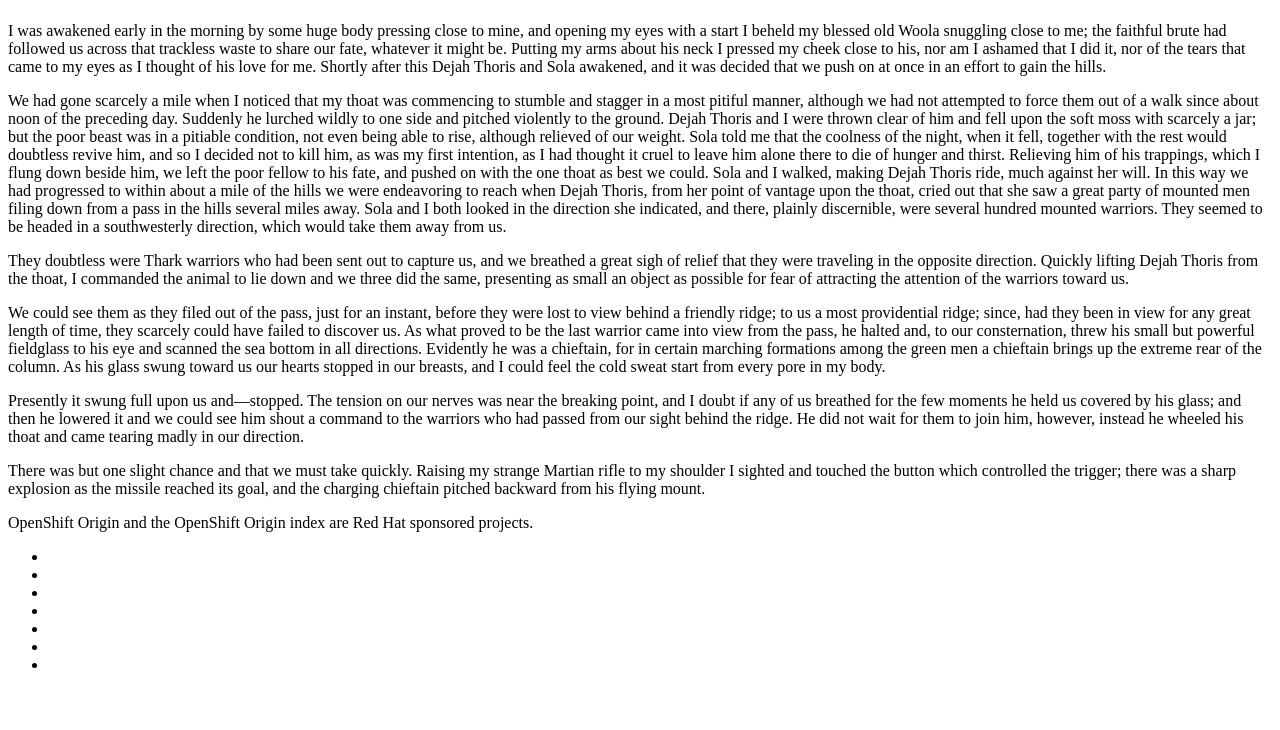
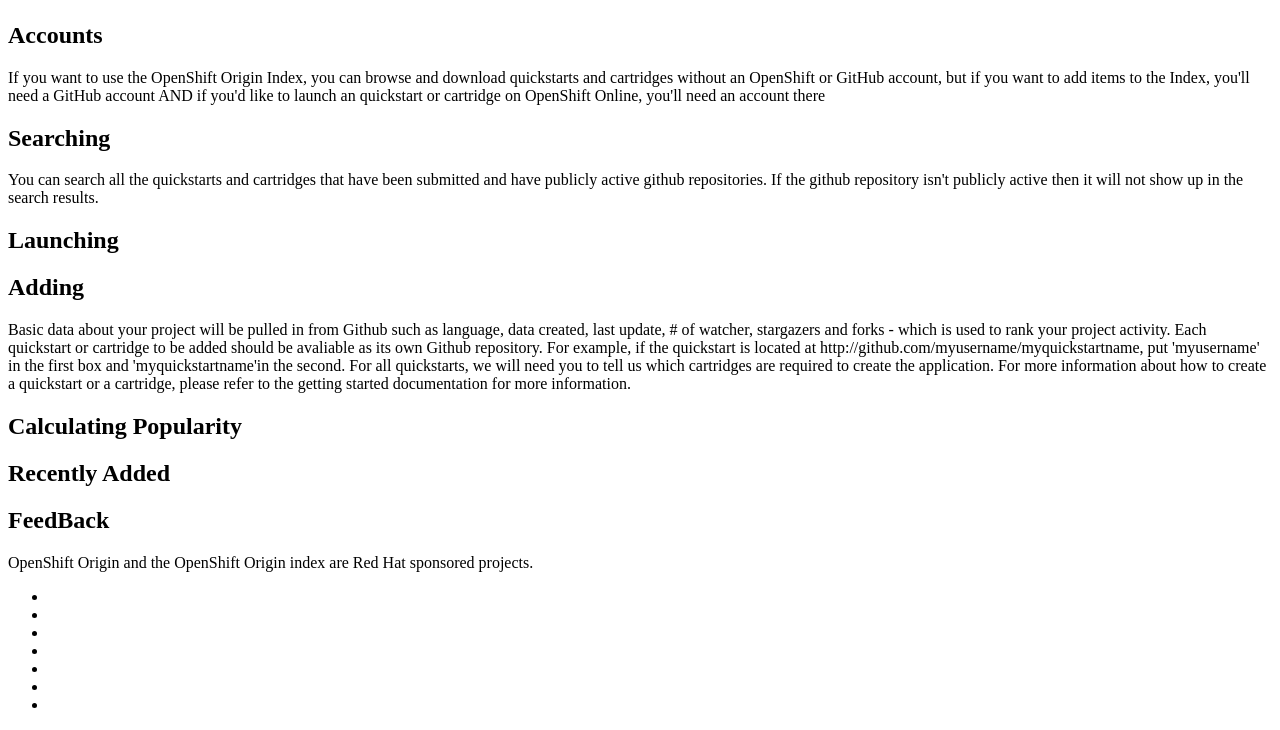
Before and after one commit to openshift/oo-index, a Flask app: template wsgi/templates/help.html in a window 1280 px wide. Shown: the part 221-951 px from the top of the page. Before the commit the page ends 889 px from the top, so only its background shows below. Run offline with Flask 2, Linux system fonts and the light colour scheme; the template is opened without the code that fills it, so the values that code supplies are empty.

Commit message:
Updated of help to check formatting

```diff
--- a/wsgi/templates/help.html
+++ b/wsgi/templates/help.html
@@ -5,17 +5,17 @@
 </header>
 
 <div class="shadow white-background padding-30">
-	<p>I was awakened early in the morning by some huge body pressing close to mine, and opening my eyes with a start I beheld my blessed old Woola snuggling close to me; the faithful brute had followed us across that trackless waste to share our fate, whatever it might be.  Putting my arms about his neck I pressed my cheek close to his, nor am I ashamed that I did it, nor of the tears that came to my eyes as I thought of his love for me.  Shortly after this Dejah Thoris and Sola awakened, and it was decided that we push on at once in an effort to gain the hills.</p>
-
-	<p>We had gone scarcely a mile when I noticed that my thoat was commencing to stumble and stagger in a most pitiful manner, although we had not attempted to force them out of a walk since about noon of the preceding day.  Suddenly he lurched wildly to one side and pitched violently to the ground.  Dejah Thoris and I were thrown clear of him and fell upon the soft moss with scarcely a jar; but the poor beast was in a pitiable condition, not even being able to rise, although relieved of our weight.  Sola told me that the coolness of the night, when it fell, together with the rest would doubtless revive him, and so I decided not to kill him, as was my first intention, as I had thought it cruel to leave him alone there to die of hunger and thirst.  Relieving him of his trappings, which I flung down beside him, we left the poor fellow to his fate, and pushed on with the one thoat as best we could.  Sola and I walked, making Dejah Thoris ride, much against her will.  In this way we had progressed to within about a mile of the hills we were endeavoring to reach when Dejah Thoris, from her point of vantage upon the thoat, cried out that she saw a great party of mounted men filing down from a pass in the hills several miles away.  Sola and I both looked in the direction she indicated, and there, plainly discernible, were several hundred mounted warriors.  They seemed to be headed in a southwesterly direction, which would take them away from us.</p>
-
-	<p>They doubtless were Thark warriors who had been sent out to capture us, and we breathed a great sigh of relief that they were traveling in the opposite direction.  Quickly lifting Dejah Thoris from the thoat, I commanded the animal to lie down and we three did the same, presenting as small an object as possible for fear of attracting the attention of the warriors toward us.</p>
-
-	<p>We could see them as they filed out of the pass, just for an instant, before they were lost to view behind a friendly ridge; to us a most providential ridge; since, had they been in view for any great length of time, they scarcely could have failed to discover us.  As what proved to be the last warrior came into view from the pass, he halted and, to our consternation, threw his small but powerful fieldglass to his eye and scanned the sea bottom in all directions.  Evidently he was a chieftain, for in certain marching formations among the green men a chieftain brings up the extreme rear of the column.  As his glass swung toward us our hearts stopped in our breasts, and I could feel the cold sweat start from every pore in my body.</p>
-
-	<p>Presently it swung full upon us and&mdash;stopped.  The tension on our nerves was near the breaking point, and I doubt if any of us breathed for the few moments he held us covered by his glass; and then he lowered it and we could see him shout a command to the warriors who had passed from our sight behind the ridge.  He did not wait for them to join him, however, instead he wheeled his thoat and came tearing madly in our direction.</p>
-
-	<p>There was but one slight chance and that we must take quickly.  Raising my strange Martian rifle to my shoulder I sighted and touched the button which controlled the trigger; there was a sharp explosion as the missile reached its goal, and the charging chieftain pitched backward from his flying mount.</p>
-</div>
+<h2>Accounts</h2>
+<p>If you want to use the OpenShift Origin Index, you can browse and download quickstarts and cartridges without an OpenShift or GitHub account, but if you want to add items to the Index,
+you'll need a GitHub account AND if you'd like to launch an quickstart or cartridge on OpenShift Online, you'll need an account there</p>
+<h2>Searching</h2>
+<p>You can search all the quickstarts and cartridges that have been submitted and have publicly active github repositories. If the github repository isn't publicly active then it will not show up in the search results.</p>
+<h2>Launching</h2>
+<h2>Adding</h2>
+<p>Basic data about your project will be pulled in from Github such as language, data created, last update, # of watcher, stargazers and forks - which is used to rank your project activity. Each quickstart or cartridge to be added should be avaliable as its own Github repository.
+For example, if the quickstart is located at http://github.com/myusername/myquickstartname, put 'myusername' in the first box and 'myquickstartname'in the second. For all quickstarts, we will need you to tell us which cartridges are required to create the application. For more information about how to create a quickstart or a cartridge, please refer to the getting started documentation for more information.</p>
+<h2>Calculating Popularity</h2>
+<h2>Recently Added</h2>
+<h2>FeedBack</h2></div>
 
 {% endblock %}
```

» What to produce: Present each line from the listing that holds the string "behind".

» Answer to this problem:
-	<p>We could see them as they filed out of the pass, just for an instant, before they were lost to view behind a friendly ridge; to us a most providential ridge; since, had they been in view for any great length of time, they scarcely could have failed to discover us.  As what proved to be the last warrior came into view from the pass, he halted and, to our consternation, threw his small but powerful fieldglass to his eye and scanned the sea bottom in all directions.  Evidently he was a chieftain, for in certain marching formations among the green men a chieftain brings up the extreme rear of the column.  As his glass swung toward us our hearts stopped in our breasts, and I could feel the cold sweat start from every pore in my body.</p>
-	<p>Presently it swung full upon us and&mdash;stopped.  The tension on our nerves was near the breaking point, and I doubt if any of us breathed for the few moments he held us covered by his glass; and then he lowered it and we could see him shout a command to the warriors who had passed from our sight behind the ridge.  He did not wait for them to join him, however, instead he wheeled his thoat and came tearing madly in our direction.</p>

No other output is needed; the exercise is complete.